Although the UTSD equation is an apparently routine quasilinear partial differential equation in its dependence on the spatial dimensions x and y and time, it nonetheless possesses almost unique aspects which make its numerical solution non-trivial. In particular, the structure of the imposed boundary conditions is such that at each point in time the solution is obtained from boundary information effectively by propagating information from the right-hand boundary along the x-direction. As such, the necessary solution approach is equivalent to solving a heat equation in the timelike x-variable and the spacelike y-variable, at each point in time -- hence, a heat equation in effectively one spatial dimension.
In this project the student will produce a code to numerically solve the UTSD equation based on algorithms available in the literature. Focus will be put on learning the C programming language required to achieve good computational speed, the use of numerical flux functions to capture shocks accurately and the use of grid stretching methods to capture a high resolution solution in areas of interest . After implementing the base code, time permitting, the student will extend the code to capture further features of interest.
Aideen Costello (TCD; now at Morgan Stanley and First Derivatives)
Julian Eberley (Theoretical Physics, UCD; now Software Developer at Citi)
Daniela Mueller (Mathematical Science UCD; now PhD candidate in UCD)
Benen Harrington (TCD, now a PhD candidate at University of York)
James Fannon (Theoretical Physics, UCD; now PhD candidate in UL)

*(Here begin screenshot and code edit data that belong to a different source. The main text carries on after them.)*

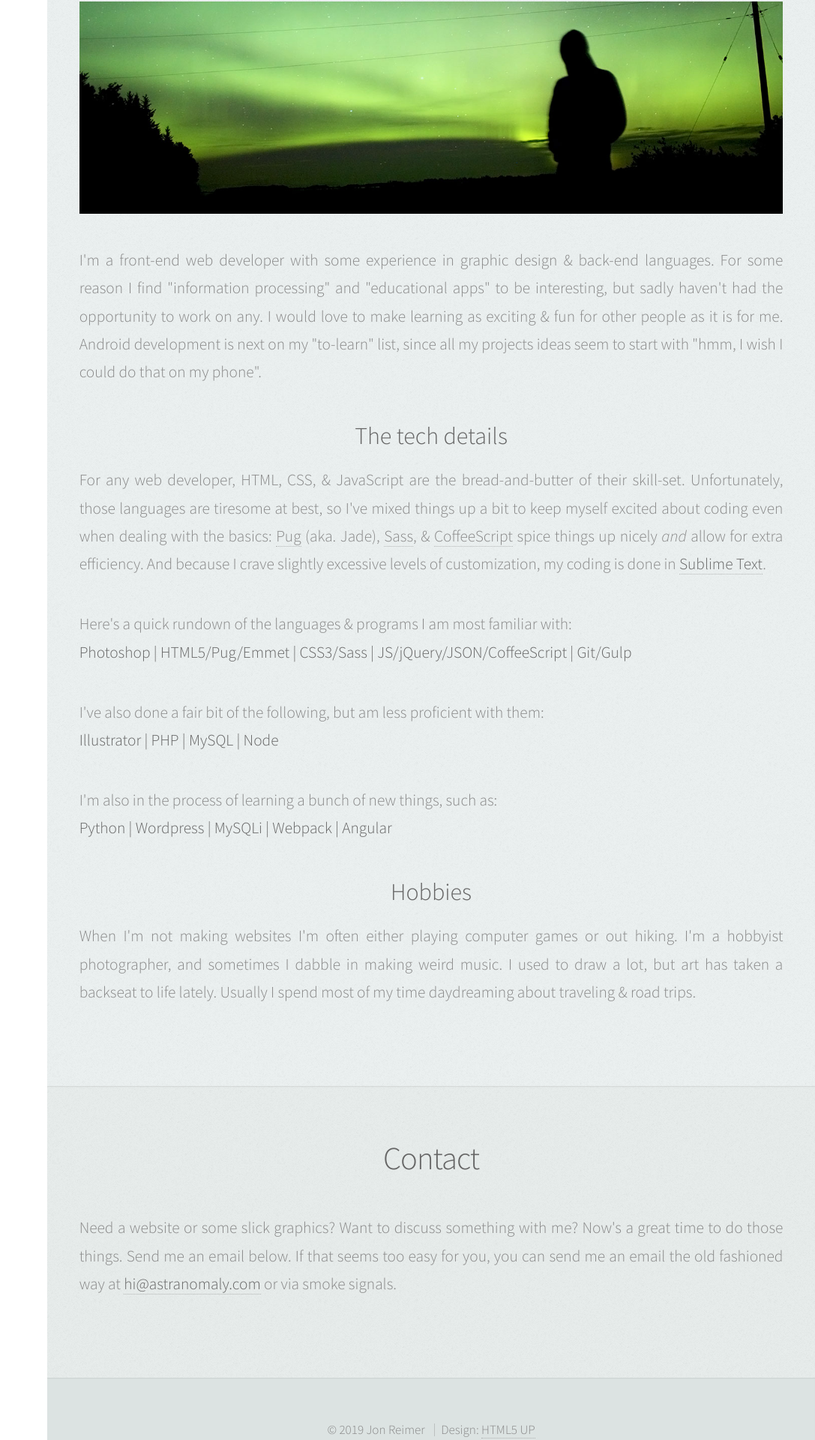
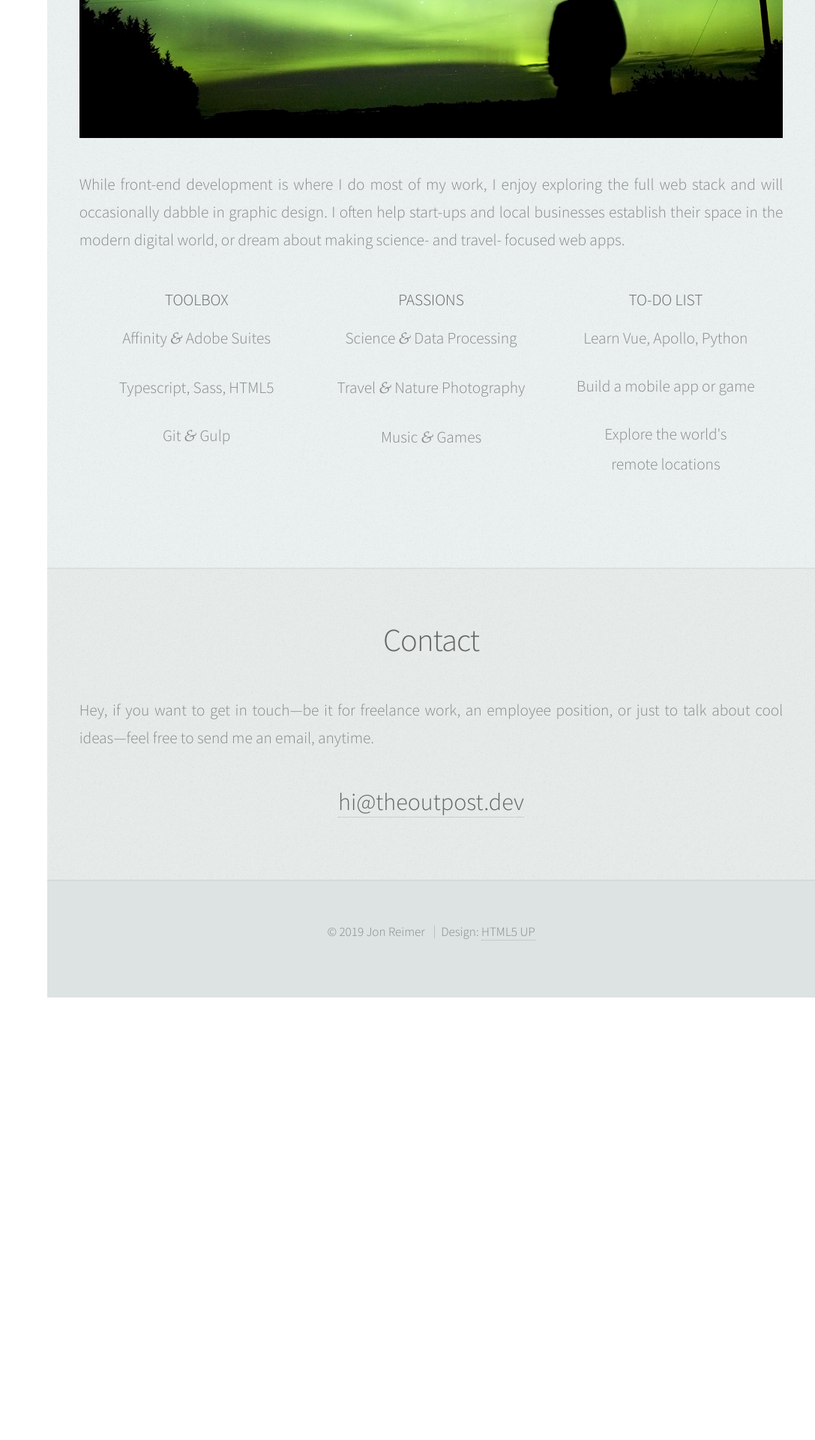
Before and after one commit to astranomaly/astranomaly.github.io, a PHP site: page / in a window 1280 px wide. Shown: the part 1800-3720 px from the top of the page at 75% size, without its empty margins (193-1280 px from the left). After the commit the page ends 3130 px from the top, so only its background shows below. Run offline with PHP 8.4, Linux system fonts and the light colour scheme.

Commit message:
updated text

```diff
--- a/assets/css/main.css
+++ b/assets/css/main.css
@@ -1538,6 +1538,41 @@
 	}
 
 /* Basic */
+
+    html {
+        scroll-behavior: smooth;
+    }
+
+    .flexbox{
+        display: flex;
+        flex-direction: row;
+        justify-content:space-between;
+        align-items: flex-start;
+        flex-wrap: wrap
+    }
+        .flexbox div{
+            box-sizing: border-box;
+            padding: 0 2vh;
+            flex: 1 0 100%;
+        }
+        .flexbox li{
+            line-height: 5vh;
+            padding: 1.5vh 0;
+        }
+            .flexbox li span{
+                display: inline-block;
+            }
+        @media all and (min-width: 738px) {
+            .flexbox{flex-wrap: nowrap}
+            .flexbox div { flex: 1 33%; }
+        }
+
+
+    .fancy {
+        font-family: Baskerville, Constantia, "Palatino Linotype","Trebuchet MS", 'Goudy Old Style', Palatino, 'Book Antiqua', serif;
+        font-style: italic;
+        font-weight: normal;
+    }
 
 	body {
 		background: #fff;
--- a/assets/sass/main.scss
+++ b/assets/sass/main.scss
@@ -59,7 +59,9 @@
 	));
 
 /* Basic */
-
+    html {
+        scroll-behavior: smooth;
+    }
 	body {
 		background: #fff;
 		font-family: 'Source Sans Pro', sans-serif;
--- a/index.html
+++ b/index.html
@@ -2,13 +2,13 @@
 <!--
 	Prologue by HTML5 UP
 	html5up.net | @n33co
-	Free for personal and commercial use under the CCA 3.0 license (html5up.net/license)
-
+	Free for personal and commercial use under the CCA 3.0 license (html5up.net/license) -->
+<!--
 	Who has time to create their own personal website, am I right? (Just kidding, I'm working on it, it's just not high priority)
 -->
 <html>
 	<head>
-		<title>The Outpost | Front-end web development</title>
+		<title>The Outpost | front-end web development, anywhere in the galaxy</title>
 		<meta charset="utf-8" />
 		<meta name="viewport" content="width=device-width, initial-scale=1" />
 		<!--[if lte IE 8]><script src="assets/js/ie/html5shiv.js"></script><![endif]-->
@@ -29,7 +29,7 @@
 						<div id="logo">
 							<span class="image avatar48"><img src="images/avatar.png" alt="" /></span>
 							<h1 id="title">the outpost</h1>
-							<p>front-end web design &amp;<br>development</p>
+							<p>front-end web development,<br> anywhere in the galaxy</p>
 						</div>
 
 					<!-- Nav -->
@@ -67,8 +67,7 @@
 						<div class="container">
 
 							<header>
-								<h2 class="alt">Hey! My name's <strong>Jon Reimer</strong> and I design tiny universes that exist on&nbsp;the&nbsp;internet.</h2>
-								<p>I'm currently stationed near Calgary, Alberta. Sometimes I tap my keyboard for a bit, only to discover that a new website or app has manifested&nbsp;itself.</p>
+								<h2 class="alt">Welcome to <strong>The Outpost</strong></h2><p>The digital home of Jon Reimer, front-end web developer &amp; designer.</p>
 							</header>
 
 						</div>
@@ -160,22 +159,32 @@
 
 							<img class="image featured" src="images/pic08.jpg" alt="" />
 
-							<p>I'm a front-end web developer with some experience in graphic design &amp; back-end languages. For some reason I find "information processing" and "educational apps" to be interesting, but sadly haven't had the opportunity to work on any. I would love to make learning as exciting &amp; fun for other people as it is for me. Android development is next on my "to-learn" list, since all my projects ideas seem to start with "hmm, I wish I could do that on my&nbsp;phone".</p>
+							<p>While front-end development is where I do most of my work, I enjoy exploring the full web stack and will occasionally
+                            dabble in graphic design. I often help start-ups and local businesses establish their space in the modern digital world,
+                            or dream about making science- and travel- focused web apps.</p>
 
-							<h3>The tech details</h3>
-							<p>For any web developer, HTML, CSS, &amp; JavaScript are the bread-and-butter of their skill-set. Unfortunately, those languages are tiresome at best, so I've mixed things up a bit to keep myself excited about coding even when dealing with the basics: <a href="https://pugjs.org/api/getting-started.html">Pug</a> (aka. Jade), <a href="
-//sass-lang.com/">Sass</a>, &amp; <a href="
-//coffeescript.org/v2">CoffeeScript</a> spice things up nicely <em>and</em> allow for extra efficiency. And because I crave slightly excessive levels of customization, my coding is done in <strong><a href="https://www.sublimetext.com/">Sublime&nbsp;Text</a></strong>.</p>
-							<p>Here's a quick rundown of the languages &amp; programs I am most familiar with:<br>
-							<strong>Photoshop | HTML5/Pug/Emmet | CSS3/Sass | JS/jQuery/JSON/CoffeeScript | Git/Gulp </strong></p>
-							<p>I've also done a fair bit of the following, but am less proficient with them:<br>
-							<strong>Illustrator | PHP | MySQL | Node</strong></p>
-							<p>I'm also in the process of learning a bunch of new things, such as:<br>
-							<strong>Python | Wordpress | MySQLi | Webpack | Angular  </strong></p>
-
-							<h3>Hobbies</h3>
-							<p>When I'm not making websites I'm often either playing computer games or out hiking. I'm a hobbyist photographer, and sometimes I dabble in making weird music. I used to draw a lot, but art has taken a backseat to life lately. Usually I spend most of my time daydreaming about traveling &amp; road trips.</p>
-
+                            <section class='flexbox'>
+                                <div class='toolbox'><strong>TOOLBOX</strong>
+                                <ul>
+                                    <li>Affinity <span class="fancy">&amp;</span> Adobe Suites</li>
+                                    <li>Typescript, Sass, HTML5</li>
+                                    <li>Git <span class="fancy">&amp;</span> Gulp</li>
+                                </ul></div>
+                                <div class='passions'><strong>PASSIONS</strong>
+                                    <ul>
+                                        <li>Science <span class="fancy">&amp;</span> Data Processing</li>
+                                        <li>Travel <span class="fancy">&amp;</span> Nature Photography</li>
+                                        <li>Music <span class="fancy">&amp;</span> Games</li>
+                                    </ul>
+                                </div>
+                                <div class='todo'><strong>TO-DO LIST</strong>
+                                    <ul>
+                                        <li>Learn Vue, Apollo, Python</li>
+                                        <li><span>Build a mobile app</span> <span>or game</span></li>
+                                        <li><span>Explore the world's</span> <span>remote locations</span></li>
+                                    </ul>
+                                </div>
+                            </section>
 						</div>
 					</section>
 
@@ -187,7 +196,9 @@
 								<h2>Contact</h2>
 							</header>
 
-							<p>Need a website or some slick graphics? Want to discuss something with me? Now's a great time to do those things. Send me an email below. If that seems too easy for you, you can send me an email the old fashioned way at <strong><a href="mailto:hi@astranomaly.com">hi@astranomaly.com</a></strong> or via smoke signals.</p>
+							<p>Hey, if you want to get in touch&mdash;be it for freelance work, an employee position, or just to talk about cool
+                            ideas&mdash;feel free to send me an email, anytime.</p>
+                            <h3><a href="mailto:hi@theoutpost.dev">hi@theoutpost.dev</a></h3>
 						</div>
 					</section>
 
```
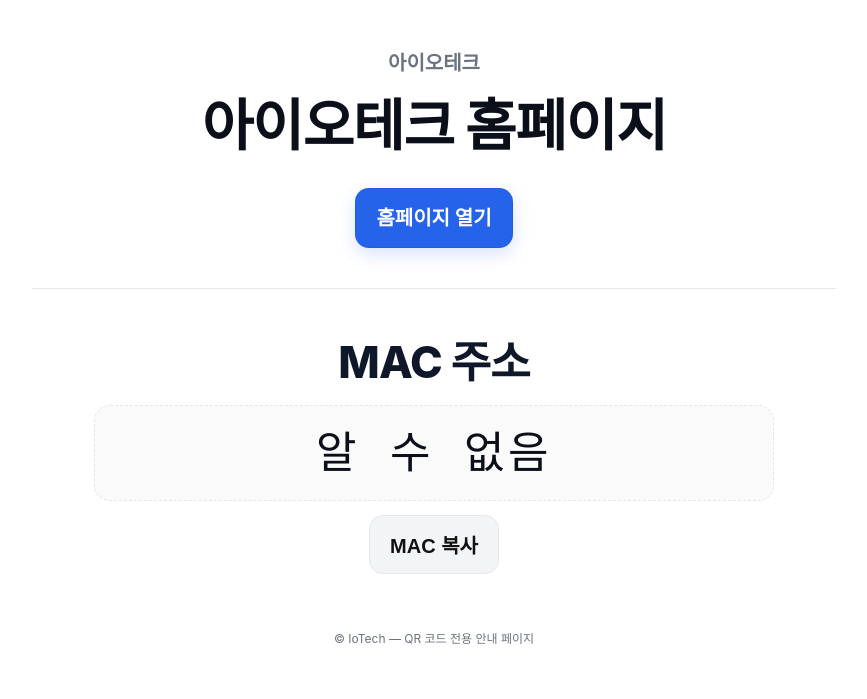
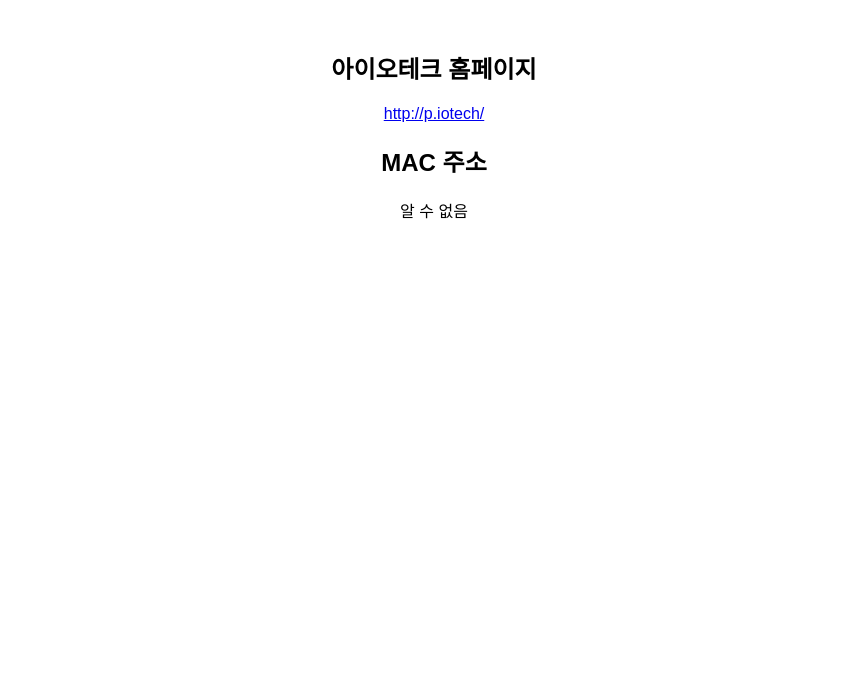
Before and after one commit to iotechmainadmin/IoTech-info, a plain HTML site: page index.html in a window 1280 px wide. Shown: the whole page, without its empty margins (206-1073 px from the left). Drawn offline with Linux system fonts and the light colour scheme.

Commit message:
Update index to the first.html

```diff
--- a/index.html
+++ b/index.html
@@ -1,155 +1,24 @@
 <!DOCTYPE html>
-<html lang="ko">
+<html>
 <head>
   <meta charset="utf-8">
-  <meta name="viewport" content="width=device-width, initial-scale=1">
-  <title>아이오테크 제품 정보</title>
-  <style>
-    :root {
-      --bg: #ffffff;
-      --fg: #0b0f19;
-      --muted: #6b7280;
-      --primary: #0f172a;
-      --accent: #2563eb;
-      --border: #e5e7eb;
-    }
-    * { box-sizing: border-box; }
-    html, body {
-      margin: 0; padding: 0;
-      background: var(--bg); color: var(--fg);
-      font-family: -apple-system, BlinkMacSystemFont, "Segoe UI", Roboto, "Noto Sans KR", Arial, "Apple SD Gothic Neo", "Malgun 고딕", "맑은 고딕", sans-serif;
-      line-height: 1.5;
-    }
-    .wrap {
-      max-width: 900px;
-      margin: 0 auto;
-      padding: clamp(16px, 5vw, 48px);
-    }
-    .brand {
-      text-align: center;
-      font-size: clamp(14px, 4vw, 20px);
-      color: var(--muted);
-      margin-bottom: 6px;
-      font-weight: 600;
-    }
-    header h1 {
-      font-weight: 800;
-      letter-spacing: -0.02em;
-      font-size: clamp(28px, 8vw, 56px);
-      margin: 0 0 clamp(10px, 3vw, 20px);
-      text-align: center;
-    }
-    .linkbox {
-      text-align: center;
-      margin-bottom: clamp(18px, 6vw, 36px);
-    }
-    .btn {
-      display: inline-block;
-      text-decoration: none;
-      background: var(--accent);
-      color: #fff;
-      font-weight: 700;
-      padding: 14px 20px;
-      border-radius: 14px;
-      border: 1px solid rgba(0,0,0,0.06);
-      box-shadow: 0 6px 18px rgba(37, 99, 235, 0.18);
-      font-size: clamp(15px, 4vw, 20px);
-    }
-    .btn:active { transform: translateY(1px); }
-    hr {
-      height: 1px; border: 0; background: var(--border);
-      margin: clamp(18px, 6vw, 40px) 0;
-    }
-    .label {
-      text-align: center;
-      font-weight: 800;
-      letter-spacing: -0.02em;
-      color: var(--primary);
-      font-size: clamp(24px, 7vw, 44px);
-      margin: 0 0 10px;
-    }
-    .mac {
-      text-align: center;
-      font-family: ui-monospace, SFMono-Regular, Menlo, Monaco, Consolas, "Courier New", monospace;
-      font-size: clamp(22px, 7vw, 44px);
-      letter-spacing: 0.08em;
-      padding: 14px 18px;
-      border: 1px dashed var(--border);
-      border-radius: 16px;
-      background: #fafafa;
-      margin: 0 auto;
-      max-width: 680px;
-      user-select: all;
-      word-break: break-word;
-    }
-    .actions {
-      margin-top: 14px;
-      text-align: center;
-    }
-    .ghost {
-      background: #f3f4f6;
-      color: #111;
-      box-shadow: none;
-      border: 1px solid var(--border);
-    }
-    footer {
-      margin-top: clamp(24px, 6vw, 56px);
-      text-align: center;
-      color: var(--muted);
-      font-size: 12px;
-    }
-  </style>
+  <title>아이오테크 회사 정보</title>
+</head>
+<body style="font-family:sans-serif; text-align:center; margin-top:50px;">
+  <h2>아이오테크 홈페이지</h2>
+  <p><a href="http://p.iotech/" target="_blank">http://p.iotech/</a></p>
+  <h2>MAC 주소</h2>
+  <p id="mac-address">알 수 없음</p>
+
   <script>
     function getQueryParam(param) {
       const urlParams = new URLSearchParams(window.location.search);
       return urlParams.get(param);
     }
-    function normalizeMac(mac) {
-      if (!mac) return "";
-      mac = mac.trim().toUpperCase().replace(/-/g, ":");
-      return mac;
+    window.onload = () => {
+      const mac = getQueryParam("mac");
+      document.getElementById("mac-address").innerText = mac ? mac : "알 수 없음";
     }
-    function copyMac() {
-      const el = document.getElementById("mac-address");
-      const mac = el.textContent.trim();
-      if (!mac) return;
-      navigator.clipboard.writeText(mac).then(() => {
-        const btn = document.getElementById("copy-btn");
-        const old = btn.textContent;
-        btn.textContent = "복사됨 ✔";
-        setTimeout(()=> btn.textContent = old, 1200);
-      });
-    }
-    window.addEventListener("DOMContentLoaded", () => {
-      const mac = normalizeMac(getQueryParam("mac"));
-      document.getElementById("mac-address").textContent = mac || "알 수 없음";
-    });
   </script>
-</head>
-<body>
-  <div class="wrap">
-    <header>
-      <div class="brand">아이오테크</div>
-      <h1>아이오테크 홈페이지</h1>
-    </header>
-
-    <div class="linkbox">
-      <a class="btn" href="http://m.p-iot.kr/" target="_blank" rel="noopener">홈페이지 열기</a>
-    </div>
-
-    <hr>
-
-    <section>
-      <p class="label">MAC 주소</p>
-      <div class="mac" id="mac-address"></div>
-      <div class="actions">
-        <button id="copy-btn" class="btn ghost" onclick="copyMac()">MAC 복사</button>
-      </div>
-    </section>
-
-    <footer>
-      © IoTech — QR 코드 전용 안내 페이지
-    </footer>
-  </div>
 </body>
 </html>
```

Andrew Gloster (Theoretical Physics, UCD; MSc at Imperial College London; now PhD candidate in UCD)
Shane Walsh (Theoretical Physics, UCD; now PhD Candidate in UCD and IRC scholar)
Adam Keilthy (TCD; now a PhD candidate in Oxford University)
Patrick Doohan (Mathematical Studies, UCD; H Dip in Mathematical Science, UCD; MSc in Applied Mathematics at Imperial; now PhD candidate at Imperial College London)
Maria Jacob (ACM, UCD; now PhD candidate at University of Reading/Imperial College London)
Owen Ward (TCD; now a PhD candidate at Columbia University, New York)
Paul Beirne (Mathematics, UCD; now a PhD at candidate in UCD)
Daniel Camazon Portela
Christopher Kennedy (ACM, UCD)
Emily Lewanowski-Breen (Maths and Science Education, UCD)
Michael O’Malley (Stats and Maths, UCD)
Adam Ryan (Mathematics, UCD)
Luke Corcoran (Theoretical Physics, TCD)
Conor McCabe (ACM, UCD)
Joseph Curtis (Statistics, UCD)